[Edit difference data]
──────────────────────────────
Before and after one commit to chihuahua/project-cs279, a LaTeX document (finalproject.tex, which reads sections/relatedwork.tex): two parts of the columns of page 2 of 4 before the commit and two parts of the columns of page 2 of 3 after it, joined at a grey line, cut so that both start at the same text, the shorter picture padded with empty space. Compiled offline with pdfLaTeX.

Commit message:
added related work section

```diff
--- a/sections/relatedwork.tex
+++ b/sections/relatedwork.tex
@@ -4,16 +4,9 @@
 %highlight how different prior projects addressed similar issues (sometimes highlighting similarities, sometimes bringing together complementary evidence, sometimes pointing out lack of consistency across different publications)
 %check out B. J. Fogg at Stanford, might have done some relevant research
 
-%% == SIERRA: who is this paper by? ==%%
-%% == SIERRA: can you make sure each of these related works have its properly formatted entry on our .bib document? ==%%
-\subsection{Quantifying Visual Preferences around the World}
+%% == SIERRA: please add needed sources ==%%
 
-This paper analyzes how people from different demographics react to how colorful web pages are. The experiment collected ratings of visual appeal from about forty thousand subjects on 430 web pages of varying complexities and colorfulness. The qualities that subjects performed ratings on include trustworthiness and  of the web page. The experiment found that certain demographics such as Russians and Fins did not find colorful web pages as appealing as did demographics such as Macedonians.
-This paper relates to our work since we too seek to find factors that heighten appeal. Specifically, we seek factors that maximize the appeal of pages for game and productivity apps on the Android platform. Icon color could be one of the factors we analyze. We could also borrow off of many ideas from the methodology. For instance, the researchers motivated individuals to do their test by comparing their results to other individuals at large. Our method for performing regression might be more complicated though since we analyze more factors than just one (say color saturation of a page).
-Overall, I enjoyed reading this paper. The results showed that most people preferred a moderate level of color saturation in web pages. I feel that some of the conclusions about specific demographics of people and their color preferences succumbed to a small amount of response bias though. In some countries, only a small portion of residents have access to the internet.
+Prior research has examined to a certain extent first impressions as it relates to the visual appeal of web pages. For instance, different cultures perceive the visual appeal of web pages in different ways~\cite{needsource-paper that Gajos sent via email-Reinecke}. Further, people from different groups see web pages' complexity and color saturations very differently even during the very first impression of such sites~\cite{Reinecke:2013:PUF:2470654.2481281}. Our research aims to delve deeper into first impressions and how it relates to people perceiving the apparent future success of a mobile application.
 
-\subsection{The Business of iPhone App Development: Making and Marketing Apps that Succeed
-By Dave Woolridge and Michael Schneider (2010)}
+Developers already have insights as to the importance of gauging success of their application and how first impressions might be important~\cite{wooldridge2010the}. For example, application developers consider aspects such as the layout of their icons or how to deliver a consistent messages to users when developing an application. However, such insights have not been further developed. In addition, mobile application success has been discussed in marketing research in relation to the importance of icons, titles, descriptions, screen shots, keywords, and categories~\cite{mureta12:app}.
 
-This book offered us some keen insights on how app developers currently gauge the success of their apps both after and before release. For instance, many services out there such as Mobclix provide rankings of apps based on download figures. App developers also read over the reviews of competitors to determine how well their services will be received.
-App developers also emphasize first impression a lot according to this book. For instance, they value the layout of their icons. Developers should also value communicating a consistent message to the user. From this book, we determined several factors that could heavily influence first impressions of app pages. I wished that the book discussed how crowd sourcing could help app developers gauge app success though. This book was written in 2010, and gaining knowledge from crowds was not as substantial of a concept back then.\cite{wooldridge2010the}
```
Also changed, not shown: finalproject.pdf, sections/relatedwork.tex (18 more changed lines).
──────────────────────────────
* [Work request]
Every record needs to be written out again, exactly as it was given.

* [Task answer]
Before and after one commit to chihuahua/project-cs279, a LaTeX document (finalproject.tex, which reads sections/relatedwork.tex): two parts of the columns of page 2 of 4 before the commit and two parts of the columns of page 2 of 3 after it, joined at a grey line, cut so that both start at the same text, the shorter picture padded with empty space. Compiled offline with pdfLaTeX.

Commit message:
added related work section

```diff
--- a/sections/relatedwork.tex
+++ b/sections/relatedwork.tex
@@ -4,16 +4,9 @@
 %highlight how different prior projects addressed similar issues (sometimes highlighting similarities, sometimes bringing together complementary evidence, sometimes pointing out lack of consistency across different publications)
 %check out B. J. Fogg at Stanford, might have done some relevant research
 
-%% == SIERRA: who is this paper by? ==%%
-%% == SIERRA: can you make sure each of these related works have its properly formatted entry on our .bib document? ==%%
-\subsection{Quantifying Visual Preferences around the World}
+%% == SIERRA: please add needed sources ==%%
 
-This paper analyzes how people from different demographics react to how colorful web pages are. The experiment collected ratings of visual appeal from about forty thousand subjects on 430 web pages of varying complexities and colorfulness. The qualities that subjects performed ratings on include trustworthiness and  of the web page. The experiment found that certain demographics such as Russians and Fins did not find colorful web pages as appealing as did demographics such as Macedonians.
-This paper relates to our work since we too seek to find factors that heighten appeal. Specifically, we seek factors that maximize the appeal of pages for game and productivity apps on the Android platform. Icon color could be one of the factors we analyze. We could also borrow off of many ideas from the methodology. For instance, the researchers motivated individuals to do their test by comparing their results to other individuals at large. Our method for performing regression might be more complicated though since we analyze more factors than just one (say color saturation of a page).
-Overall, I enjoyed reading this paper. The results showed that most people preferred a moderate level of color saturation in web pages. I feel that some of the conclusions about specific demographics of people and their color preferences succumbed to a small amount of response bias though. In some countries, only a small portion of residents have access to the internet.
+Prior research has examined to a certain extent first impressions as it relates to the visual appeal of web pages. For instance, different cultures perceive the visual appeal of web pages in different ways~\cite{needsource-paper that Gajos sent via email-Reinecke}. Further, people from different groups see web pages' complexity and color saturations very differently even during the very first impression of such sites~\cite{Reinecke:2013:PUF:2470654.2481281}. Our research aims to delve deeper into first impressions and how it relates to people perceiving the apparent future success of a mobile application.
 
-\subsection{The Business of iPhone App Development: Making and Marketing Apps that Succeed
-By Dave Woolridge and Michael Schneider (2010)}
+Developers already have insights as to the importance of gauging success of their application and how first impressions might be important~\cite{wooldridge2010the}. For example, application developers consider aspects such as the layout of their icons or how to deliver a consistent messages to users when developing an application. However, such insights have not been further developed. In addition, mobile application success has been discussed in marketing research in relation to the importance of icons, titles, descriptions, screen shots, keywords, and categories~\cite{mureta12:app}.
 
-This book offered us some keen insights on how app developers currently gauge the success of their apps both after and before release. For instance, many services out there such as Mobclix provide rankings of apps based on download figures. App developers also read over the reviews of competitors to determine how well their services will be received.
-App developers also emphasize first impression a lot according to this book. For instance, they value the layout of their icons. Developers should also value communicating a consistent message to the user. From this book, we determined several factors that could heavily influence first impressions of app pages. I wished that the book discussed how crowd sourcing could help app developers gauge app success though. This book was written in 2010, and gaining knowledge from crowds was not as substantial of a concept back then.\cite{wooldridge2010the}
```
Also changed, not shown: finalproject.pdf, sections/relatedwork.tex (18 more changed lines).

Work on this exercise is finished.